“…lowest daily exercise level associated with all-cause mortality ranged between 9000 and 10 500 steps/day for individuals with high and low sedentary time.”

Among 72,174 participants (mean age=61years), 1633 deaths and 6190 CVD events occurred over an average of 7 years of follow-up. Compared with the referent 2200 steps/day (5th percentile), the lowest daily exercise level associated with the lowest all-cause mortality ranged between 9000 and 10 500 steps/day for individuals with high and low sedentary time. For CVD, the lowest risk was observed at approximately 9700 steps/day both for the high and low sedentary time groups. The minimal dose (steps/day associated with 50% of the optimal dose) of daily steps was between 4000 and 4500 steps/day across sedentary time groups for all-cause mortality and CVD. Surprisingly, the amount of time spent in sedentary activities, e.g. sitting on a desk or in front of a computer screen did not significantly modify the dose-response association of daily steps with disease and mortality.

Importantly, the authors concluded that any amount of daily steps above 2200 steps/day was associated with lower mortality and incident CVD risk, regardless of how much time the individuals were engaged in sedentary behavior. Accruing 9000–10 500 steps/day was associated with the lowest mortality risk independent of sedentary time. However, for a roughly equivalent number of steps/day, the risk of incident CVD was lower for the group that spent less time in sedentary activities than the group with high sedentary time.

“…any amount of exercise above the minimum of 2200 steps/day is beneficial…”

To get a better idea of what time is required to achieve the optimal health outcomes, it’s suggested the average person walks about 100 steps per minute – which would mean it would take a little under 30 minutes for the average person to walk a mile. So in order for someone to reach the 10,000 step goal, they would need to walk between four and five miles a day, which amounts roughly to two hours of physical activity, which is obviously not realistic for a large number of people. The results from the Ahmat study, suggesting that any amount of exercise above the minimum of 2200 steps/day is beneficial, is good news for individuals that do not have the time available to walk 10,000 steps per day.

Based on an earlier research study performed by Diaz and colleagues, previously reviewed in this blog by Dylan, and based on an extensive body of research, these authors recommend a simple, individualized, and flexible lifestyle modification:

“The recommendations are broken down into two categories: moderate to vigorous exercise and interruption of sedentary time. The exercise component includes a recommendation of 3-5 days per week of moderate to vigorous aerobic exercise, like running, resistance training and power yoga for a duration of 20 – 60 minutes, which is more realistic for the average working individual.
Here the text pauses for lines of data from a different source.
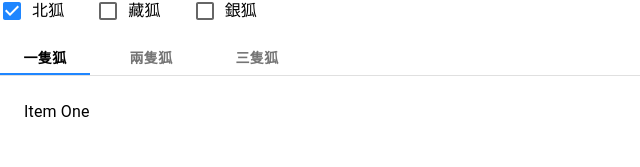
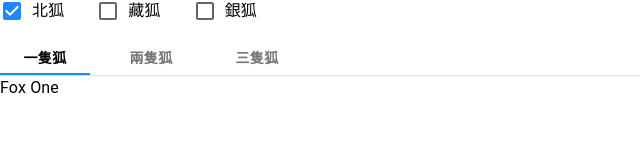
Before and after one commit to tzynwang/react-mui, a React (Create React App) app: page / in a window 1280 px wide. Shown: the part 133-300 px from the top of the page, without its empty margins (0-640 px from the left). Built offline with nearby package versions, Linux system fonts and the light colour scheme.

Commit message:
[perf] Move interface TabPanelProps to types.d.ts

```diff
--- a/src/components/common/Tabs/index.tsx
+++ b/src/components/common/Tabs/index.tsx
@@ -3,13 +3,9 @@ import React from 'react'
 import Tabs from '@mui/material/Tabs'
 import Tab from '@mui/material/Tab'
 import Typography from '@mui/material/Typography'
-import Box from '@mui/material/Box';
+import Box from '@mui/material/Box'
 
-interface TabPanelProps {
-  children?: React.ReactNode
-  index: number
-  value: number
-}
+import { TabPanelProps } from './types'
 
 function TabPanel(props: TabPanelProps) {
   const { children, value, index, ...other } = props
@@ -22,11 +18,7 @@ function TabPanel(props: TabPanelProps) {
       aria-labelledby={`simple-tab-${index}`}
       {...other}
     >
-      {value === index && (
-        <Box sx={{ p: 3 }}>
-          <Typography>{children}</Typography>
-        </Box>
-      )}
+      {value === index && <Typography>{children}</Typography>}
     </div>
   )
 }
@@ -59,13 +51,13 @@ export default function TabsGroup() {
         </Tabs>
       </Box>
       <TabPanel value={value} index={0}>
-        Item One
+        Fox One
       </TabPanel>
       <TabPanel value={value} index={1}>
-        Item Two
+        Fox Two
       </TabPanel>
       <TabPanel value={value} index={2}>
-        Item Three
+        Fox Three
       </TabPanel>
     </Box>
   )
--- /dev/null
+++ b/src/components/common/Tabs/types.d.ts
@@ -0,0 +1,5 @@
+export interface TabPanelProps {
+  children?: React.ReactNode
+  index: number
+  value: number
+}
```
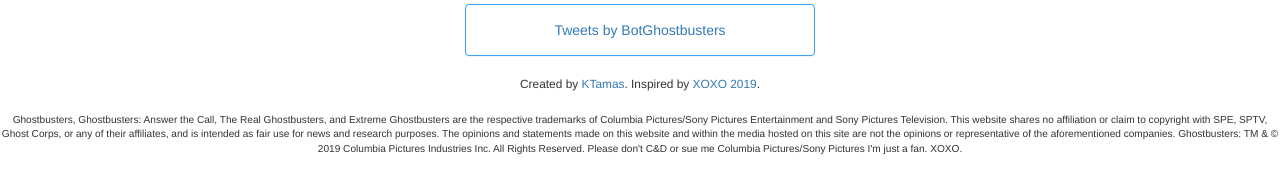
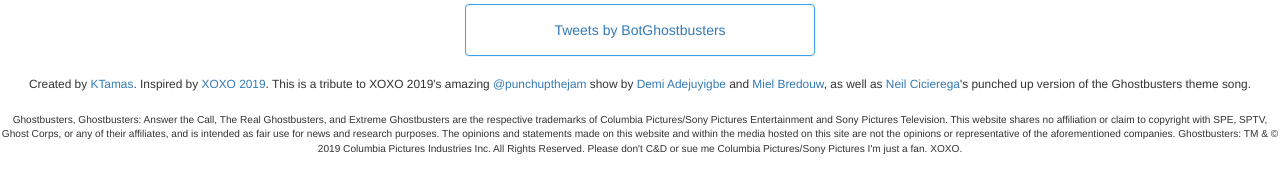
Before and after one commit to KTamas/ghostbuste.rs, a plain HTML site: page index.html in a window 1280 px wide. Shown: the part 597-790 px from the top of the page. Drawn offline with nearby package versions, Linux system fonts and the light colour scheme.

Commit message:
Adjustments.

```diff
--- a/index.html
+++ b/index.html
@@ -82,7 +82,7 @@ body {
    </div>
   </div>
 <script async src="//platform.twitter.com/widgets.js" charset="utf-8"></script>
-    <center><small>Created by <a href="https://twitter.com/ktamas">KTamas</a>. Inspired by <a href="https://2019.xoxfest.com">XOXO 2019</a>.</small></center><br/>
+    <center><small>Created by <a href="https://twitter.com/ktamas">KTamas</a>. Inspired by <a href="https://2019.xoxfest.com">XOXO 2019</a>. This is a tribute to XOXO 2019's amazing <a href="https://twitter.com/punchupthejam">@punchupthejam</a> show by <a href="https://twitter.com/electrolemon">Demi Adejuyigbe</a> and <a href="https://twitter.com/miel">Miel Bredouw</a>, as well as <a href="https://twitter.com/neilcic">Neil Cicierega</a>'s punched up version of the Ghostbusters theme song.</small></center><br/>
     <center><small><small>Ghostbusters, Ghostbusters: Answer the Call, The Real Ghostbusters, and Extreme Ghostbusters are the respective trademarks of Columbia Pictures/Sony Pictures Entertainment and Sony Pictures Television. This website shares no affiliation or claim to copyright with SPE, SPTV, Ghost Corps, or any of their affiliates, and is intended as fair use for news and research purposes. The opinions and statements made on this website and within the media hosted on this site are not the opinions or representative of the aforementioned companies. Ghostbusters: TM & © 2019 Columbia Pictures Industries Inc. All Rights Reserved. Please don't C&D or sue me Columbia Pictures/Sony Pictures I'm just a fan. XOXO.</small></small></center>
     <!-- Global site tag (gtag.js) - Google Analytics -->
 <script async src="https://www.googletagmanager.com/gtag/js?id=UA-147721115-1"></script>
```
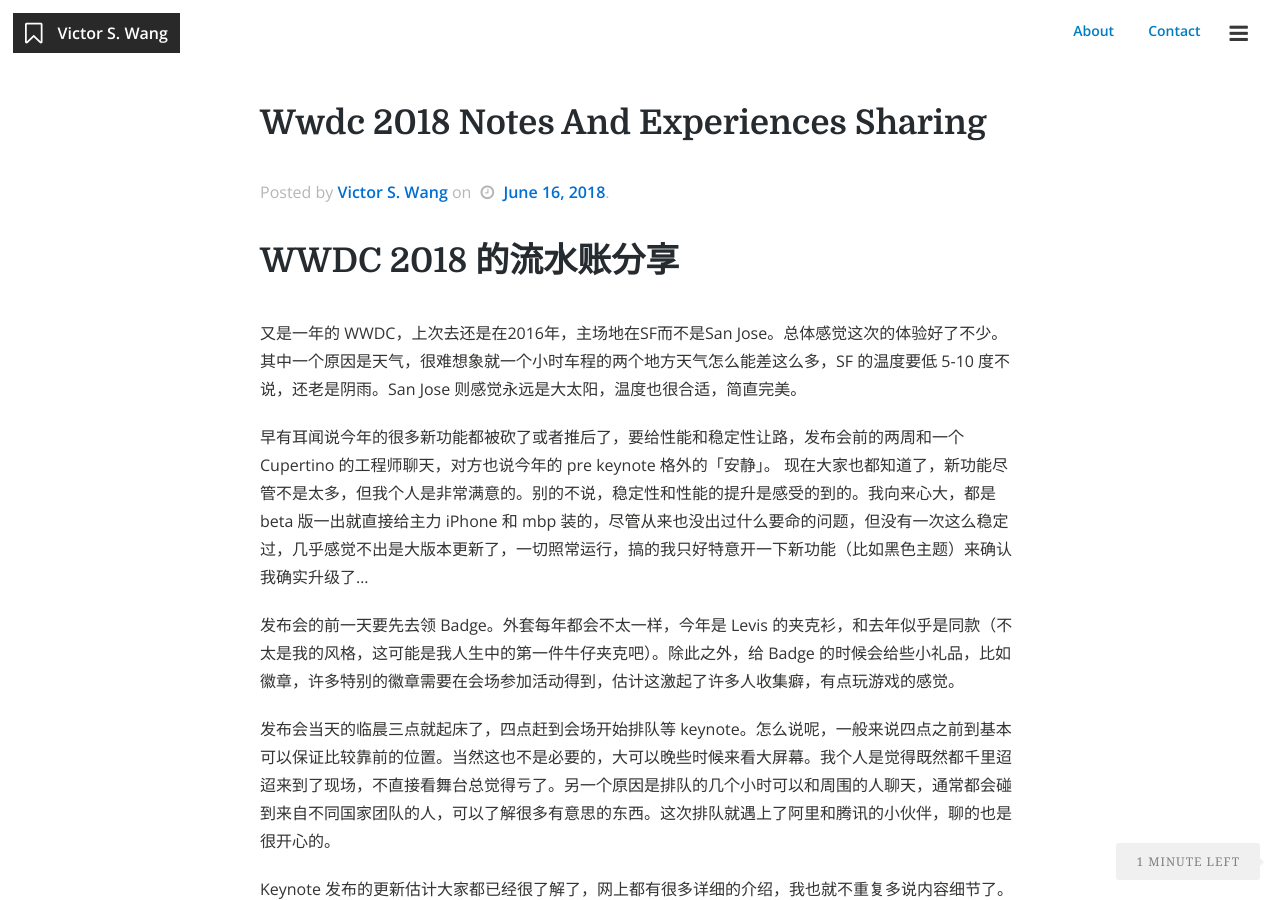
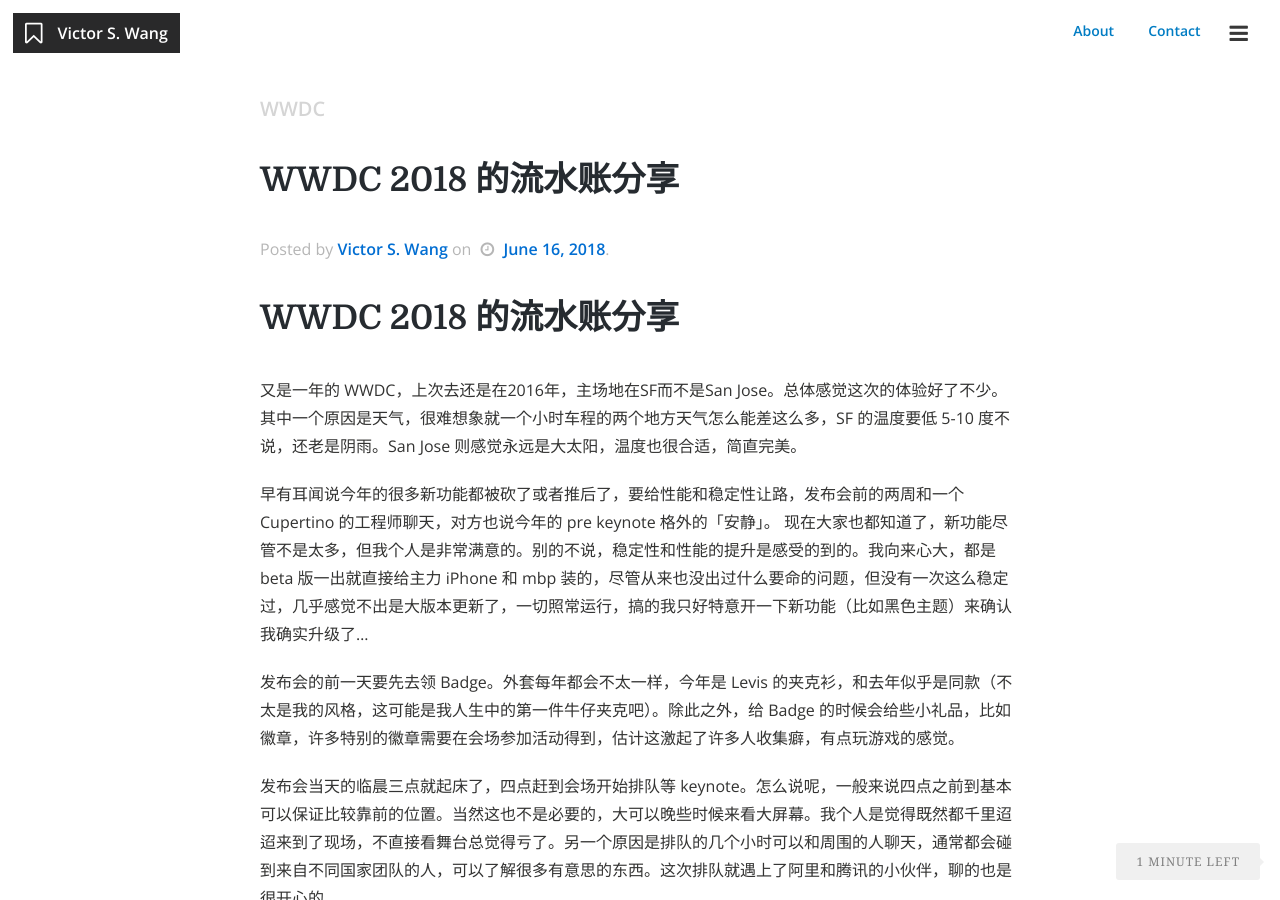
Before and after one commit to wangshengjia/wangshengjia.github.io, a Jekyll site: the page built from _posts/2018-06-16-wwdc-2018-notes-and-experiences-sharing.md, in a window 1280 px wide and 900 px high. Built offline with Jekyll 4.4.1, drawn with Linux system fonts in a browser that asks for light colours; nearby versions of some CDN libraries; our own code applies the rules of GitHub Pages for plain Markdown files.

Commit message:
Update 2018-06-16-wwdc-2018-notes-and-experiences-sharing.md

```diff
--- a/_posts/2018-06-16-wwdc-2018-notes-and-experiences-sharing.md
+++ b/_posts/2018-06-16-wwdc-2018-notes-and-experiences-sharing.md
@@ -1,3 +1,13 @@
+---
+layout: post
+title:  "WWDC 2018 的流水账分享"
+date:   2018-06-16
+categories: WWDC
+banner_image: ""
+featured: false
+comments: true
+---
+
 # WWDC 2018 的流水账分享
 
 又是一年的 WWDC，上次去还是在2016年，主场地在SF而不是San Jose。总体感觉这次的体验好了不少。其中一个原因是天气，很难想象就一个小时车程的两个地方天气怎么能差这么多，SF 的温度要低 5-10 度不说，还老是阴雨。San Jose 则感觉永远是大太阳，温度也很合适，简直完美。
```
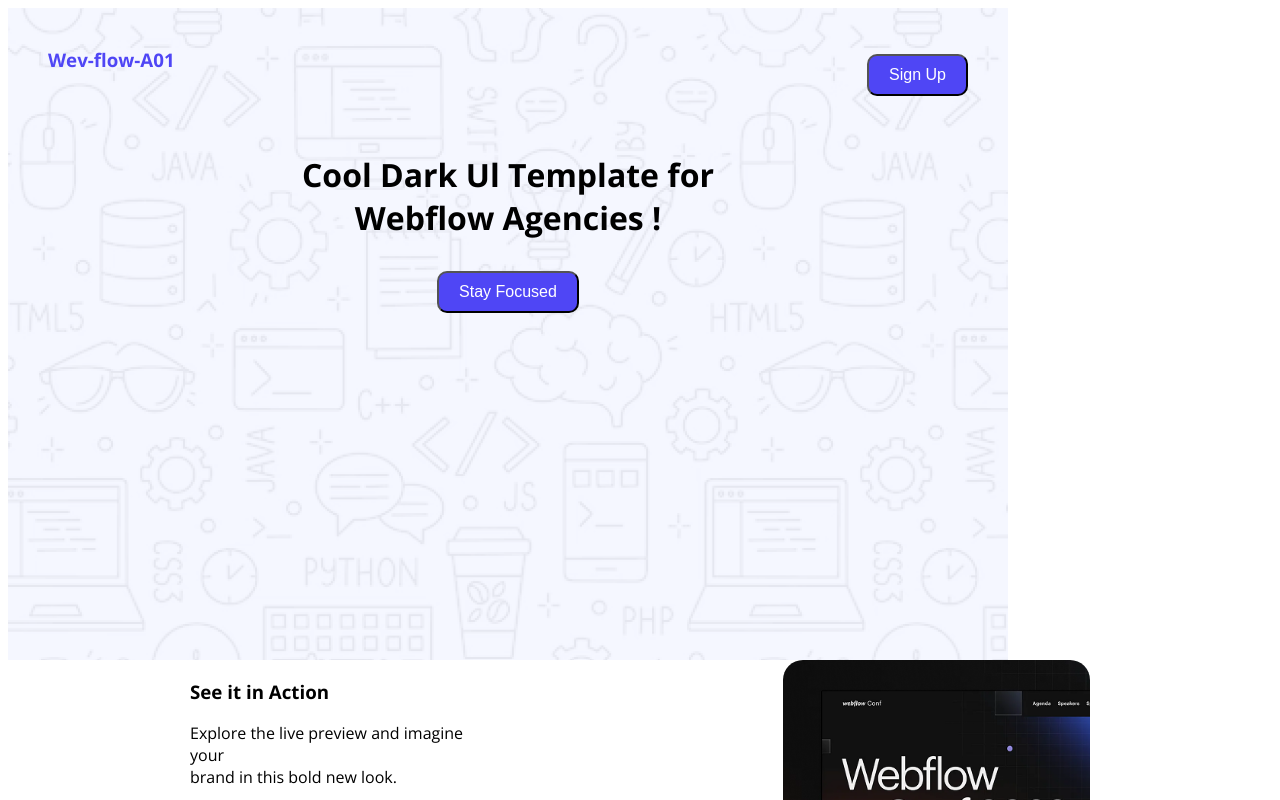
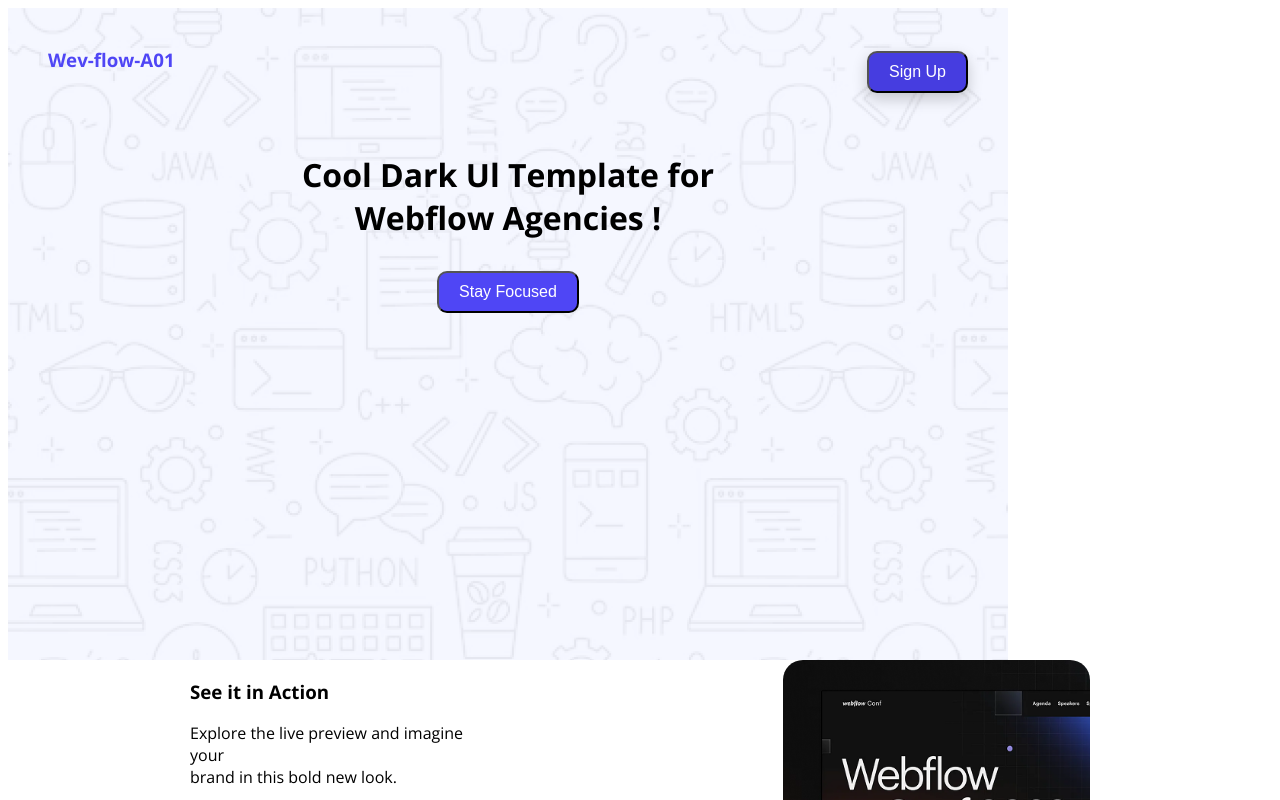
Before and after one commit to sohag8906/web-flow-A01, a plain HTML site: page index.html in a window 1280 px wide. In both pictures the pointer is over the button "Sign Up". Shown: the top 800 px of the page. Drawn offline with nearby package versions, Linux system fonts and the light colour scheme.

Commit message:
added in yhe hover effect

```diff
--- a/styles/webflow.css
+++ b/styles/webflow.css
@@ -33,6 +33,14 @@ nav{
     margin-top: 10px;
 
 }
+
+.btn-primary:hover {
+  background: #463de0;
+  transform: translateY(-3px);
+  box-shadow: 0 6px 15px rgba(0,0,0,0.2);
+}
+
+
 nav ul li{
     list-style: none;
 }
@@ -263,7 +271,7 @@ nav ul li{
     font-size: 16px;
     border: 1px solid #ccc;
     border-
-    radius: 6px;
+    radius: 6 px;
     margin-bottom: 15px;
 
 }
```
Also changed, not shown: index.html (+1 -1 lines).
The authors also recommended regularly interrupting sedentary behavior with brief bouts of movement. The goal is to be sedentary for less than 9.5 hours per day, with movement of any intensity (more intense, the better) every 30 minutes for any duration (the longer, the better).

“…it may be as important for your health as eating a healthy diet and getting a good night’s sleep.”

In summary, if you weren’t aware of these startling numbers, this information may make you want to reconsider your daily routine at work or during studies: introduce frequent interruptions into your schedule in the form of going up and down the stairs, walking around the block or just get up for a few minutes and stretch. If pursued on a regular basis in addition to your daily workout schedule, it may be as important for your health as eating a healthy diet and getting a good night’s sleep. Obviously, following all three of these lifestyle modifications and walking for 2 hours on the weekends gives you the maximal benefit.”

Emeran Mayer, MD is a Distinguished Research Professor in the Departments of Medicine, Physiology and Psychiatry at the David Geffen School of Medicine at UCLA, the Executive Director of the G. Oppenheimer Center for Neurobiology of Stress and Resilience and the Founding Director of the Goodman-Luskin Microbiome Center at UCLA.